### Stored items
◇ ◇ ◇ ◇ ◇

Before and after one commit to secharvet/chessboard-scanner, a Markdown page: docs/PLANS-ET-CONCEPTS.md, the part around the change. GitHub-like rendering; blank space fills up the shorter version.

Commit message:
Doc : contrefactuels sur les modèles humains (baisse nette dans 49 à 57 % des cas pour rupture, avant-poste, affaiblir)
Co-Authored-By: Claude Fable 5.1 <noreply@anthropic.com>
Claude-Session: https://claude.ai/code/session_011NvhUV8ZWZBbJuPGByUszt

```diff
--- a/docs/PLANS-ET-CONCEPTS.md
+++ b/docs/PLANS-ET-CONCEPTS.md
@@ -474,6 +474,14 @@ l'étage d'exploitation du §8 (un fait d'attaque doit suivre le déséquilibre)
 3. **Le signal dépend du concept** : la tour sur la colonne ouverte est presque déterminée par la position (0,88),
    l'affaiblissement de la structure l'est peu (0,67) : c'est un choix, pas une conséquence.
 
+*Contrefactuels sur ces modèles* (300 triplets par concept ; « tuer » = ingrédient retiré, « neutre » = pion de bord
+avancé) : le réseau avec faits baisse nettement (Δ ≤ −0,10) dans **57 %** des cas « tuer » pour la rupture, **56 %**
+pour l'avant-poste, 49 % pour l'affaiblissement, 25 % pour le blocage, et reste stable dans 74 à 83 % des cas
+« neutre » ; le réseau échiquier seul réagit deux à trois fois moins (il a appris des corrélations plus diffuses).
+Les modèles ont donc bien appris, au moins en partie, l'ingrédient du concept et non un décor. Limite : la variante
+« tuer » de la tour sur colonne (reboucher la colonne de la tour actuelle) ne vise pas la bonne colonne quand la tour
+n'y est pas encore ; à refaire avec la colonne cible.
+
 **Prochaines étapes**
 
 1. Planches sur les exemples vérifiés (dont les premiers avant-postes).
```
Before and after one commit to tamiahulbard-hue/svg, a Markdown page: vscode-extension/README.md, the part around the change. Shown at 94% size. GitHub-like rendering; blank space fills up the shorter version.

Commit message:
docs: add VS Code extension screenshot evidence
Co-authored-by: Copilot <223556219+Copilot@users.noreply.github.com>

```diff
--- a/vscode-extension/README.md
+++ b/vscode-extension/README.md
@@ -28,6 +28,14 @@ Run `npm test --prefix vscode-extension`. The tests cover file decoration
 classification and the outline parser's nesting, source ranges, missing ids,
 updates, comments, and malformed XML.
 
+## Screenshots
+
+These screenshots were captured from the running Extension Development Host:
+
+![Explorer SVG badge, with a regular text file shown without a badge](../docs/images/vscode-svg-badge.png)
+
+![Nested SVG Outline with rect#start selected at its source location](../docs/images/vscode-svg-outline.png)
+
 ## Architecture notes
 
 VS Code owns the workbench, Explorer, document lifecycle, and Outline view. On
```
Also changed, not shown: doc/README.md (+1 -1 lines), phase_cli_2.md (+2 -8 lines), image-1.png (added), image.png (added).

◇ ◇ ◇ ◇ ◇

Could you repeat every record word for word?

Before and after one commit to secharvet/chessboard-scanner, a Markdown page: docs/PLANS-ET-CONCEPTS.md, the part around the change. GitHub-like rendering; blank space fills up the shorter version.

Commit message:
Doc : contrefactuels sur les modèles humains (baisse nette dans 49 à 57 % des cas pour rupture, avant-poste, affaiblir)
Co-Authored-By: Claude Fable 5.1 <noreply@anthropic.com>
Claude-Session: https://claude.ai/code/session_011NvhUV8ZWZBbJuPGByUszt

```diff
--- a/docs/PLANS-ET-CONCEPTS.md
+++ b/docs/PLANS-ET-CONCEPTS.md
@@ -474,6 +474,14 @@ l'étage d'exploitation du §8 (un fait d'attaque doit suivre le déséquilibre)
 3. **Le signal dépend du concept** : la tour sur la colonne ouverte est presque déterminée par la position (0,88),
    l'affaiblissement de la structure l'est peu (0,67) : c'est un choix, pas une conséquence.
 
+*Contrefactuels sur ces modèles* (300 triplets par concept ; « tuer » = ingrédient retiré, « neutre » = pion de bord
+avancé) : le réseau avec faits baisse nettement (Δ ≤ −0,10) dans **57 %** des cas « tuer » pour la rupture, **56 %**
+pour l'avant-poste, 49 % pour l'affaiblissement, 25 % pour le blocage, et reste stable dans 74 à 83 % des cas
+« neutre » ; le réseau échiquier seul réagit deux à trois fois moins (il a appris des corrélations plus diffuses).
+Les modèles ont donc bien appris, au moins en partie, l'ingrédient du concept et non un décor. Limite : la variante
+« tuer » de la tour sur colonne (reboucher la colonne de la tour actuelle) ne vise pas la bonne colonne quand la tour
+n'y est pas encore ; à refaire avec la colonne cible.
+
 **Prochaines étapes**
 
 1. Planches sur les exemples vérifiés (dont les premiers avant-postes).
```
Before and after one commit to tamiahulbard-hue/svg, a Markdown page: vscode-extension/README.md, the part around the change. Shown at 94% size. GitHub-like rendering; blank space fills up the shorter version.

Commit message:
docs: add VS Code extension screenshot evidence
Co-authored-by: Copilot <223556219+Copilot@users.noreply.github.com>

```diff
--- a/vscode-extension/README.md
+++ b/vscode-extension/README.md
@@ -28,6 +28,14 @@ Run `npm test --prefix vscode-extension`. The tests cover file decoration
 classification and the outline parser's nesting, source ranges, missing ids,
 updates, comments, and malformed XML.
 
+## Screenshots
+
+These screenshots were captured from the running Extension Development Host:
+
+![Explorer SVG badge, with a regular text file shown without a badge](../docs/images/vscode-svg-badge.png)
+
+![Nested SVG Outline with rect#start selected at its source location](../docs/images/vscode-svg-outline.png)
+
 ## Architecture notes
 
 VS Code owns the workbench, Explorer, document lifecycle, and Outline view. On
```
Also changed, not shown: doc/README.md (+1 -1 lines), phase_cli_2.md (+2 -8 lines), image-1.png (added), image.png (added).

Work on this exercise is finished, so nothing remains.